There is increasing evidence that the form of low-density lipoprotein (LDL) could play an important role in the severity of acute coronary syndromes. In a study in the 17 April Circulation Shoichi Ehara and colleagues at the Osaka City University Medical School, Japan investigated the type of LDL present in the artherosclerotic plaques of patients having suffered recent coronary episodes.

The first part of the study involved 135 patients with various symptoms and signs of heart attack or angina. In all, a third suffered from a heart attack (studied within 24 hours of the attack), a third from unstable angina and a third from stable angina. These were compared with a control group. Blood samples were taken when the patients were admitted to hospital.

Patients who had a heart attack had average levels of oxidised LDL cholesterol (ox-LDL) of 1.95 ng per 5 μg of LDL protein.
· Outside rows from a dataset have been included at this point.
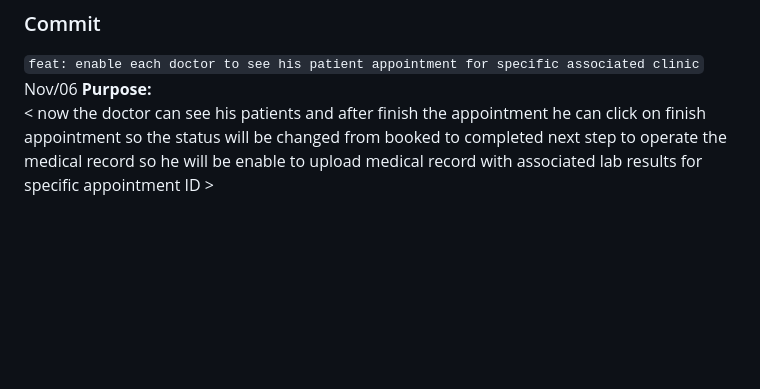
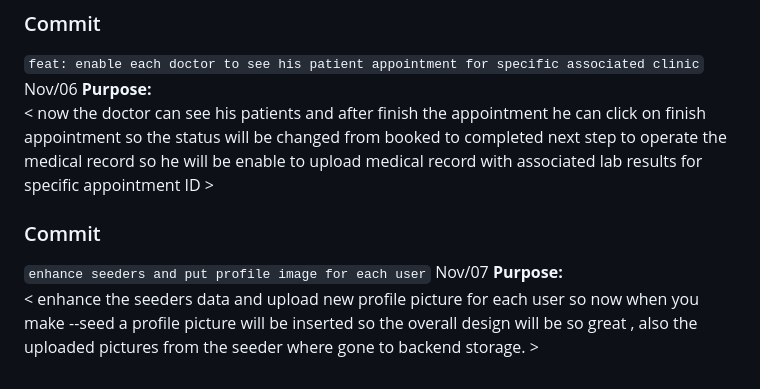
Before and after one commit to abdalrahmanalmahrouq/graduation-project, a Markdown page: PROJECT_COMMENTS.md, the part around the change. Drawn GitHub-style; blank space fills up the shorter version.

Commit message:
explanation

```diff
--- a/PROJECT_COMMENTS.md
+++ b/PROJECT_COMMENTS.md
@@ -139,3 +139,11 @@
 **Purpose:**
 < now the doctor can see his patients and after finish the appointment he can click on finish appointment so the status will be changed
 from booked to completed next step to operate the medical record so he will be enable to upload medical record with associated lab results for specific appointment ID >
+
+
+### Commit
+
+` enhance seeders and put profile image for each user ` Nov/07
+**Purpose:**
+< enhance the seeders data and upload new profile picture for each user so now when you make --seed a profile picture will be inserted
+so the overall design will be so great , also the uploaded pictures from the seeder where gone to backend storage. >
```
This compares with...

Interested in reading more?

Become a Member of

Receive full access to more than 35 years of archives, as well as TS Digest, digital editions of The Scientist, feature stories, and much more!
Already a member?